§ **The problem**:
Set down every record below exactly as it appears, but without the pictures.
___ Information ___
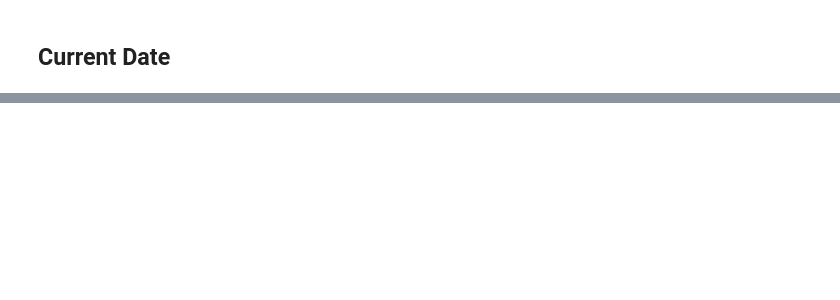
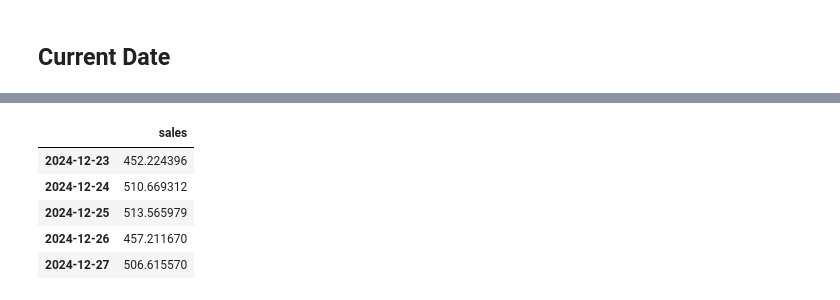
Before and after one commit to Vasilis-christopoulos/cafe-sales-forecasting, a Jupyter notebook: forecast.ipynb, the cells around one changed output, grey strips where cells are left out. Saved outputs shown, nothing was run; the diff lists cells and outputs as text; code cells hidden in the pictures; blank space fills up the shorter version.

```diff
--- a/forecast.ipynb
+++ b/forecast.ipynb
@@ -124,4 +49,12 @@ data
 # %%
 coffee_predictions = fp.load_sales_model_and_forecast('sales_models/xgb_model_Coffee.pkl', data, date)
+coffee_predictions.head()
+# %% [output]
+|  | sales |
+| 2024-12-23 | 452.224396 |
+| 2024-12-24 | 510.669312 |
+| 2024-12-25 | 513.565979 |
+| 2024-12-26 | 457.211670 |
+| 2024-12-27 | 506.615570 |
 # %%
 without_coffee_predictions = fp.load_sales_model_and_forecast('sales_models/xgb_model_Without_Coffee.pkl', data, date)
```
Also changed, not shown: parts of 27 cells of this notebook, 10 other files.
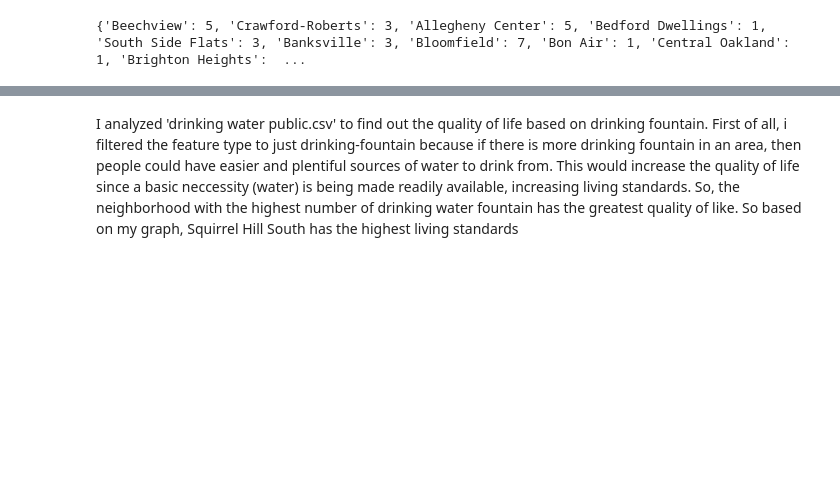
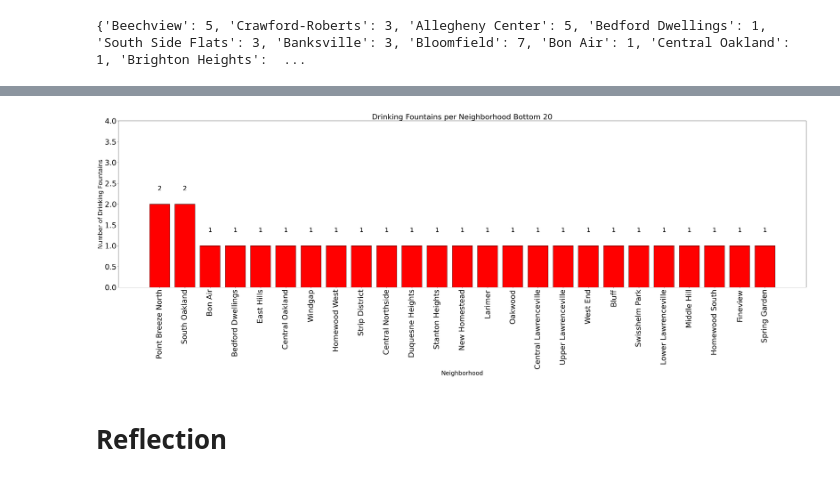
Before and after one commit to antscoding/Final-Project, a Jupyter notebook: Datasets/drink_water.ipynb, the cells around one changed output, grey strips where cells are left out. Cells and saved outputs as stored; diff of their text form; code cells hidden in the pictures; blank space fills up the shorter version.

```diff
--- a/Datasets/drink_water.ipynb
+++ b/Datasets/drink_water.ipynb
@@ -88,2 +80,31 @@ plt.show()
+# %%
+#bottom 25 neighbourhoods
+df2_bottom_20 = df2.tail(25)
+# Plot (neighborhoods on x-axis, Drinking fountain number on y-axis)
+plt.figure(figsize=(40, 15))
+bars = plt.bar(df2_bottom_20['Neighborhood'], df2_bottom_20['Number of drinking fountain'], color='red', edgecolor='black')
+#lables
+
+plt.xlabel('Neighborhood', fontsize=24)
+plt.ylabel('Number of Drinking Fountains', fontsize=24)
+plt.title('Drinking Fountains per Neighborhood Bottom 20', fontsize=30)
+
+# Rotate labels and enlarge tick labels
+plt.xticks(rotation=90, fontsize=30)
+plt.yticks(fontsize=30)
+
+# inceasing the value of the y-axis:
+plt.ylim(0,4)
+
+#value lables above bars for better analysis
+for bar in bars:
+    height = bar.get_height()
+    plt.text(bar.get_x() + bar.get_width()/2, height + 0.3, f'{int(height)}',
+             ha='center', va='bottom', fontsize=25)
+
+plt.tight_layout()
+plt.show()
+# %% [output]
+[figure, added]
 # %% [markdown]
-I analyzed 'drinking water public.csv' to find out the quality of life based on drinking fountain. First of all, i filtered the feature type to just drinking-fountain because if there is more drinking fountain in an area, then people could have easier and plentiful sources of water to drink from. This would increase the quality of life since a basic neccessity (water) is being made readily available, increasing living standards. So, the neighborhood with the highest number of drinking water fountain has the greatest quality of like. So based on my graph, Squirrel Hill South has the highest living standards
+# **Reflection**
```
Also changed, not shown: parts of 3 cells of this notebook.
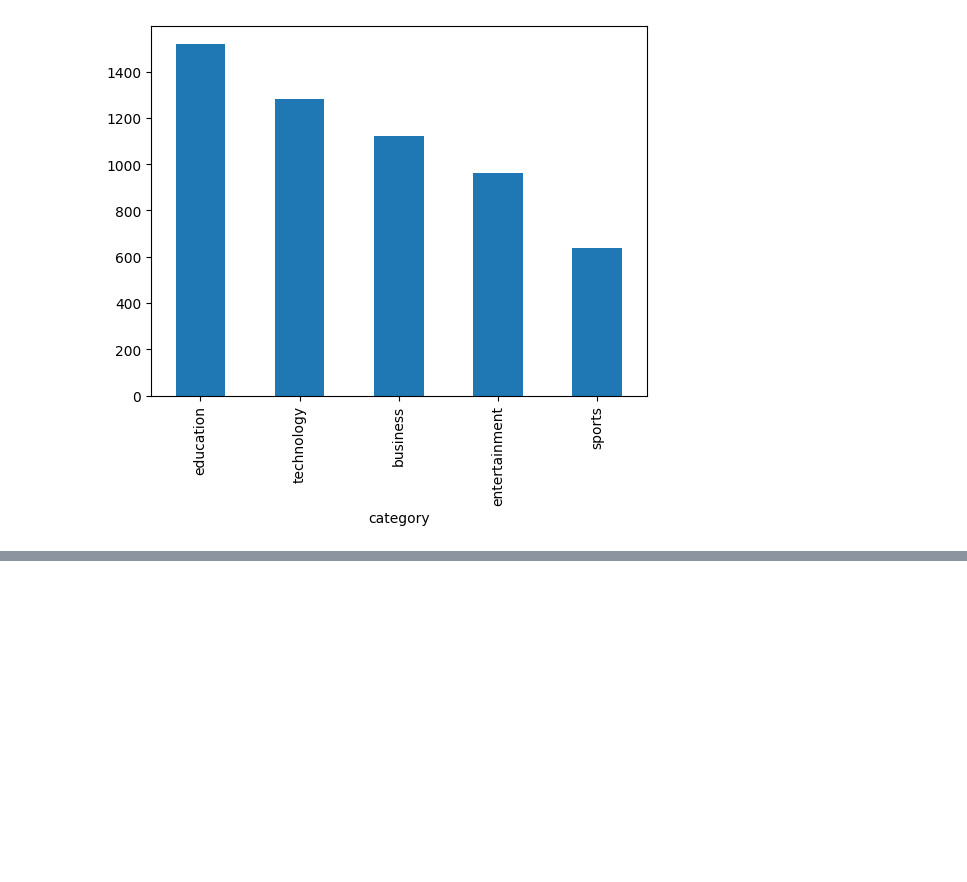
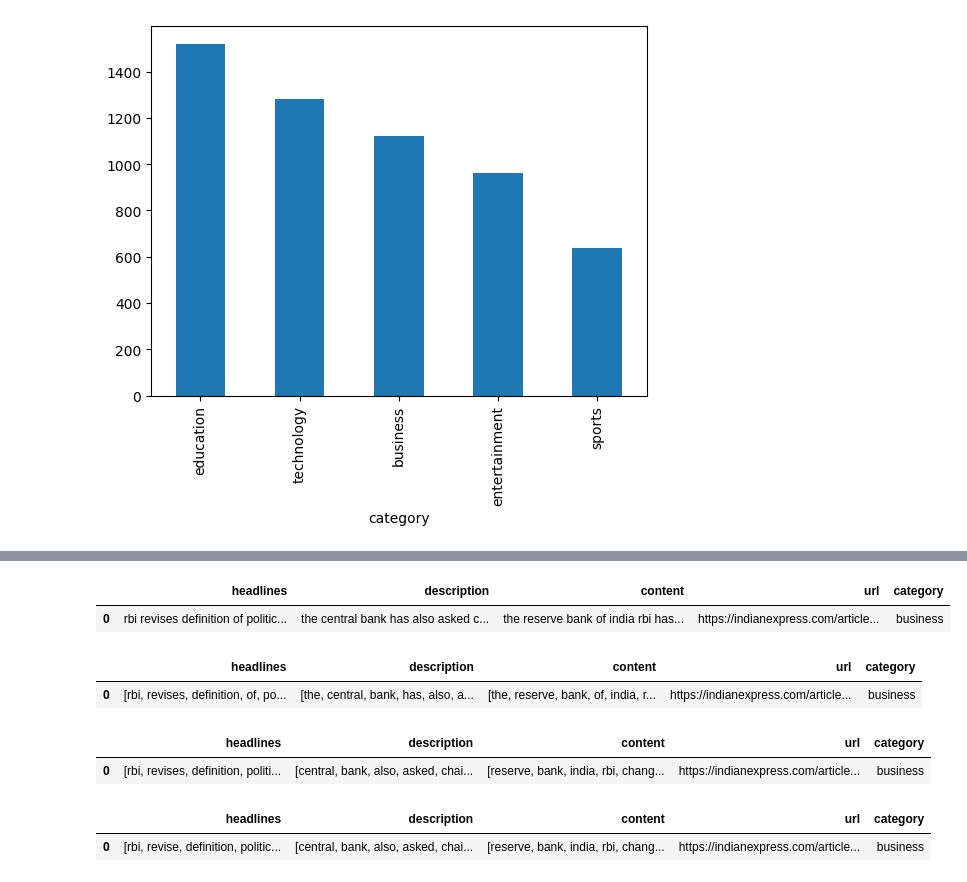
Before and after one commit to MT-Maverick/Explora_AI_Team_14_Classification_Project, a Jupyter notebook: Streamlit/notebook.ipynb, the cells around one changed output, grey strips where cells are left out. Cells and saved outputs as stored; diff of their text form; code cells hidden in the pictures; blank space fills up the shorter version.

Commit message:
implimented methods to remove stop words, lemmentize and tokenize texts in dataframe

```diff
--- a/Streamlit/notebook.ipynb
+++ b/Streamlit/notebook.ipynb
@@ -41 +64,16 @@ from nltk.corpus import  stopwords
 stopwords_list = stopwords.words('english')
+# %%
+#method to remove punctuation marks:
+def remove_punctuation(text):
+    text = text.lower()
+    removed_punctuation = ''.join([word for word in text if word not in string.punctuation])
+    return removed_punctuation
+# %%
+train_data['headlines'] = train_data['headlines'].apply(remove_punctuation)
+train_data['description'] = train_data['description'].apply(remove_punctuation)
+train_data['content'] = train_data['content'].apply(remove_punctuation)
+# %%
+train_data.head(1)
+# %% [output]
+|  | headlines | description | content | url | category |
+| 0 | rbi revises definition of politic... | the central bank has also asked c... | the reserve bank of india rbi has... | https://indianexpress.com/article... | business |
@@ -41,0 +89,5 @@ stopwords_list = stopwords.words('english')
+# %%
+train_data.head(1)
+# %% [output]
+|  | headlines | description | content | url | category |
+| 0 | [rbi, revises, definition, of, po... | [the, central, bank, has, also, a... | [the, reserve, bank, of, india, r... | https://indianexpress.com/article... | business |
@@ -41,0 +103,5 @@ stopwords_list = stopwords.words('english')
+# %%
+train_data.head(1)
+# %% [output]
+|  | headlines | description | content | url | category |
+| 0 | [rbi, revises, definition, politi... | [central, bank, also, asked, chai... | [reserve, bank, india, rbi, chang... | https://indianexpress.com/article... | business |
@@ -41,0 +118,5 @@ stopwords_list = stopwords.words('english')
+# %%
+train_data.head(1)
+# %% [output]
+|  | headlines | description | content | url | category |
+| 0 | [rbi, revise, definition, politic... | [central, bank, also, asked, chai... | [reserve, bank, india, rbi, chang... | https://indianexpress.com/article... | business |
```
Also changed, not shown: parts of 14 cells of this notebook.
___
§ **Output for this exercise**:
Before and after one commit to Vasilis-christopoulos/cafe-sales-forecasting, a Jupyter notebook: forecast.ipynb, the cells around one changed output, grey strips where cells are left out. Saved outputs shown, nothing was run; the diff lists cells and outputs as text; code cells hidden in the pictures; blank space fills up the shorter version.

```diff
--- a/forecast.ipynb
+++ b/forecast.ipynb
@@ -124,4 +49,12 @@ data
 # %%
 coffee_predictions = fp.load_sales_model_and_forecast('sales_models/xgb_model_Coffee.pkl', data, date)
+coffee_predictions.head()
+# %% [output]
+|  | sales |
+| 2024-12-23 | 452.224396 |
+| 2024-12-24 | 510.669312 |
+| 2024-12-25 | 513.565979 |
+| 2024-12-26 | 457.211670 |
+| 2024-12-27 | 506.615570 |
 # %%
 without_coffee_predictions = fp.load_sales_model_and_forecast('sales_models/xgb_model_Without_Coffee.pkl', data, date)
```
Also changed, not shown: parts of 27 cells of this notebook, 10 other files.
Before and after one commit to antscoding/Final-Project, a Jupyter notebook: Datasets/drink_water.ipynb, the cells around one changed output, grey strips where cells are left out. Cells and saved outputs as stored; diff of their text form; code cells hidden in the pictures; blank space fills up the shorter version.

```diff
--- a/Datasets/drink_water.ipynb
+++ b/Datasets/drink_water.ipynb
@@ -88,2 +80,31 @@ plt.show()
+# %%
+#bottom 25 neighbourhoods
+df2_bottom_20 = df2.tail(25)
+# Plot (neighborhoods on x-axis, Drinking fountain number on y-axis)
+plt.figure(figsize=(40, 15))
+bars = plt.bar(df2_bottom_20['Neighborhood'], df2_bottom_20['Number of drinking fountain'], color='red', edgecolor='black')
+#lables
+
+plt.xlabel('Neighborhood', fontsize=24)
+plt.ylabel('Number of Drinking Fountains', fontsize=24)
+plt.title('Drinking Fountains per Neighborhood Bottom 20', fontsize=30)
+
+# Rotate labels and enlarge tick labels
+plt.xticks(rotation=90, fontsize=30)
+plt.yticks(fontsize=30)
+
+# inceasing the value of the y-axis:
+plt.ylim(0,4)
+
+#value lables above bars for better analysis
+for bar in bars:
+    height = bar.get_height()
+    plt.text(bar.get_x() + bar.get_width()/2, height + 0.3, f'{int(height)}',
+             ha='center', va='bottom', fontsize=25)
+
+plt.tight_layout()
+plt.show()
+# %% [output]
+[figure, added]
 # %% [markdown]
-I analyzed 'drinking water public.csv' to find out the quality of life based on drinking fountain. First of all, i filtered the feature type to just drinking-fountain because if there is more drinking fountain in an area, then people could have easier and plentiful sources of water to drink from. This would increase the quality of life since a basic neccessity (water) is being made readily available, increasing living standards. So, the neighborhood with the highest number of drinking water fountain has the greatest quality of like. So based on my graph, Squirrel Hill South has the highest living standards
+# **Reflection**
```
Also changed, not shown: parts of 3 cells of this notebook.
Before and after one commit to MT-Maverick/Explora_AI_Team_14_Classification_Project, a Jupyter notebook: Streamlit/notebook.ipynb, the cells around one changed output, grey strips where cells are left out. Cells and saved outputs as stored; diff of their text form; code cells hidden in the pictures; blank space fills up the shorter version.

Commit message:
implimented methods to remove stop words, lemmentize and tokenize texts in dataframe

```diff
--- a/Streamlit/notebook.ipynb
+++ b/Streamlit/notebook.ipynb
@@ -41 +64,16 @@ from nltk.corpus import  stopwords
 stopwords_list = stopwords.words('english')
+# %%
+#method to remove punctuation marks:
+def remove_punctuation(text):
+    text = text.lower()
+    removed_punctuation = ''.join([word for word in text if word not in string.punctuation])
+    return removed_punctuation
+# %%
+train_data['headlines'] = train_data['headlines'].apply(remove_punctuation)
+train_data['description'] = train_data['description'].apply(remove_punctuation)
+train_data['content'] = train_data['content'].apply(remove_punctuation)
+# %%
+train_data.head(1)
+# %% [output]
+|  | headlines | description | content | url | category |
+| 0 | rbi revises definition of politic... | the central bank has also asked c... | the reserve bank of india rbi has... | https://indianexpress.com/article... | business |
@@ -41,0 +89,5 @@ stopwords_list = stopwords.words('english')
+# %%
+train_data.head(1)
+# %% [output]
+|  | headlines | description | content | url | category |
+| 0 | [rbi, revises, definition, of, po... | [the, central, bank, has, also, a... | [the, reserve, bank, of, india, r... | https://indianexpress.com/article... | business |
@@ -41,0 +103,5 @@ stopwords_list = stopwords.words('english')
+# %%
+train_data.head(1)
+# %% [output]
+|  | headlines | description | content | url | category |
+| 0 | [rbi, revises, definition, politi... | [central, bank, also, asked, chai... | [reserve, bank, india, rbi, chang... | https://indianexpress.com/article... | business |
@@ -41,0 +118,5 @@ stopwords_list = stopwords.words('english')
+# %%
+train_data.head(1)
+# %% [output]
+|  | headlines | description | content | url | category |
+| 0 | [rbi, revise, definition, politic... | [central, bank, also, asked, chai... | [reserve, bank, india, rbi, chang... | https://indianexpress.com/article... | business |
```
Also changed, not shown: parts of 14 cells of this notebook.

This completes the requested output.